Revision comparison data:
Start of Block
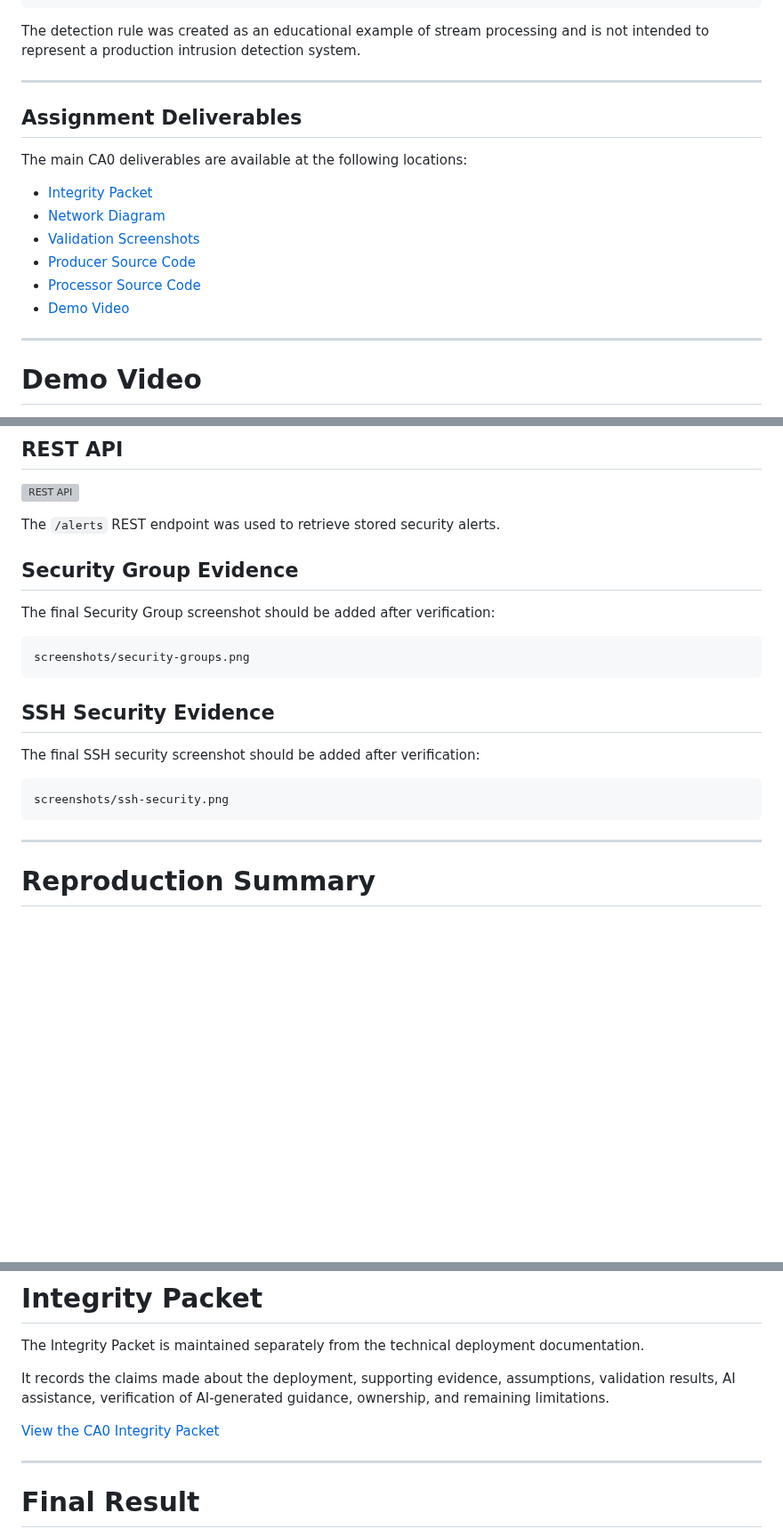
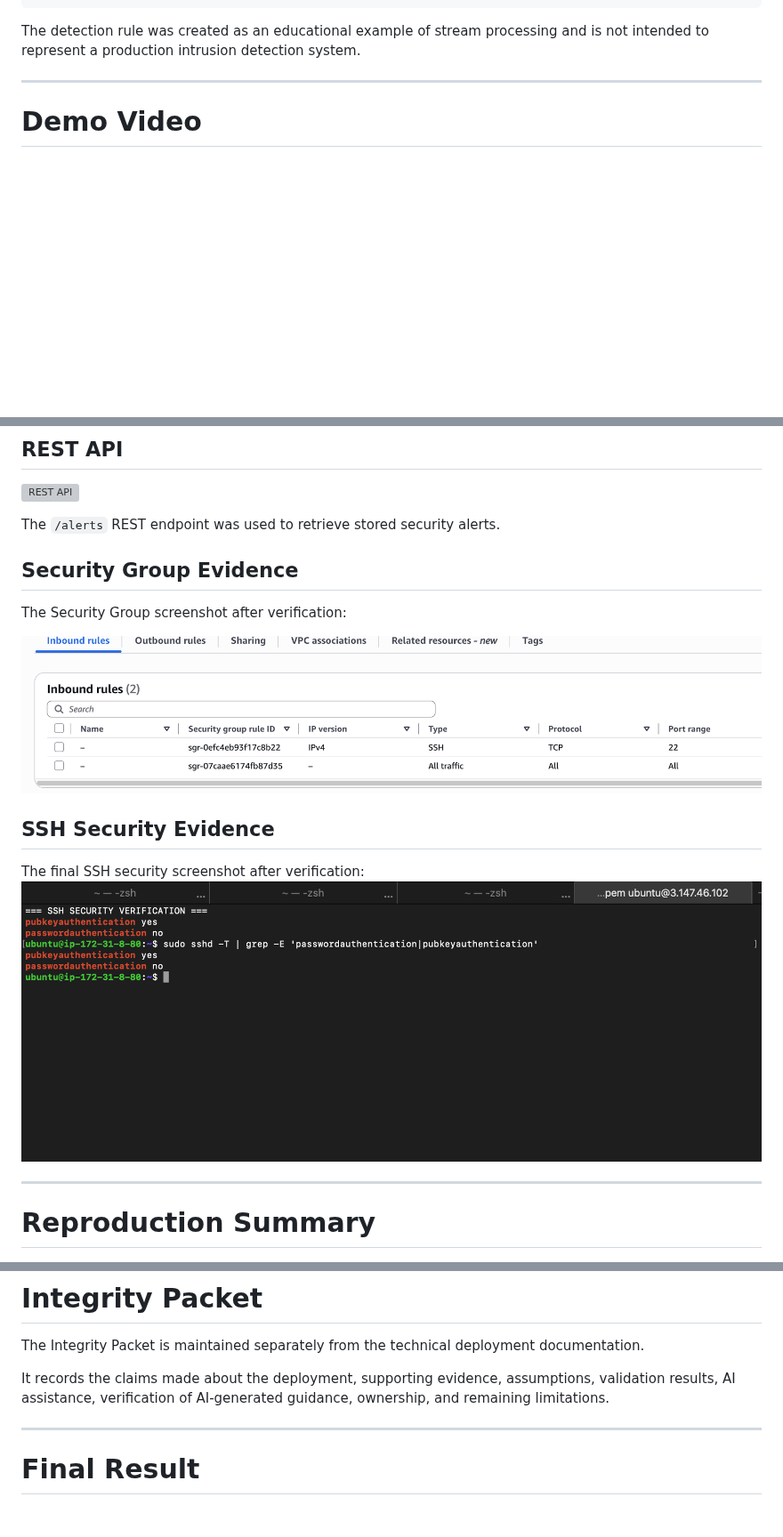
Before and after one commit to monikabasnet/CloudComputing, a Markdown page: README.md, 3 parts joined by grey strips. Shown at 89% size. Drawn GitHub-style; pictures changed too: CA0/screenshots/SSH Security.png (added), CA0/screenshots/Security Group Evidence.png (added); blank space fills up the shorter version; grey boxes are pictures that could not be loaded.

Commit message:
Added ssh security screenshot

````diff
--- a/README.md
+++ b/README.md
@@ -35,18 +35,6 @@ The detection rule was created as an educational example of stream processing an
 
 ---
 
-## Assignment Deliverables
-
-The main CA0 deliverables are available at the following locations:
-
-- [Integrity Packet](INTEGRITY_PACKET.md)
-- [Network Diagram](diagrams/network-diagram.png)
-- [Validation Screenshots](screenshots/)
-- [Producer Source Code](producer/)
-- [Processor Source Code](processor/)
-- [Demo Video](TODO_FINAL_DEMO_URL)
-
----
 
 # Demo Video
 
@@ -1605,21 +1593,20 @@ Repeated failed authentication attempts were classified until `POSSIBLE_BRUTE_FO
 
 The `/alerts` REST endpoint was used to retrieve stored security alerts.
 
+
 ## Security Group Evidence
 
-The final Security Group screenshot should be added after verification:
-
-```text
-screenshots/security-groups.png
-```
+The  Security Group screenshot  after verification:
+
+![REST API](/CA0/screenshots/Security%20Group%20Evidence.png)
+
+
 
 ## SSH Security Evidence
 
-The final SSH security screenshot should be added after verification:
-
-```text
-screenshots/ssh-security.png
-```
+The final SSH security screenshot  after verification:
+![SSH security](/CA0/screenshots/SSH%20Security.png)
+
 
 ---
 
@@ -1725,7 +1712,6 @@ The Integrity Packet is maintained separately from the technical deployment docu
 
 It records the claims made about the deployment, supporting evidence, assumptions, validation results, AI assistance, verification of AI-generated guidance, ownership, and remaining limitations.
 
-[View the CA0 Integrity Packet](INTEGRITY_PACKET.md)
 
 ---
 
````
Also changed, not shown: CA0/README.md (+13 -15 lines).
End of Block
Exercise:
Lines with the word "Packet" in them should be copied from the preceding records.

Written solution:
-- [Integrity Packet](INTEGRITY_PACKET.md)
@@ -1725,7 +1712,6 @@ The Integrity Packet is maintained separately from the technical deployment docu
-[View the CA0 Integrity Packet](INTEGRITY_PACKET.md)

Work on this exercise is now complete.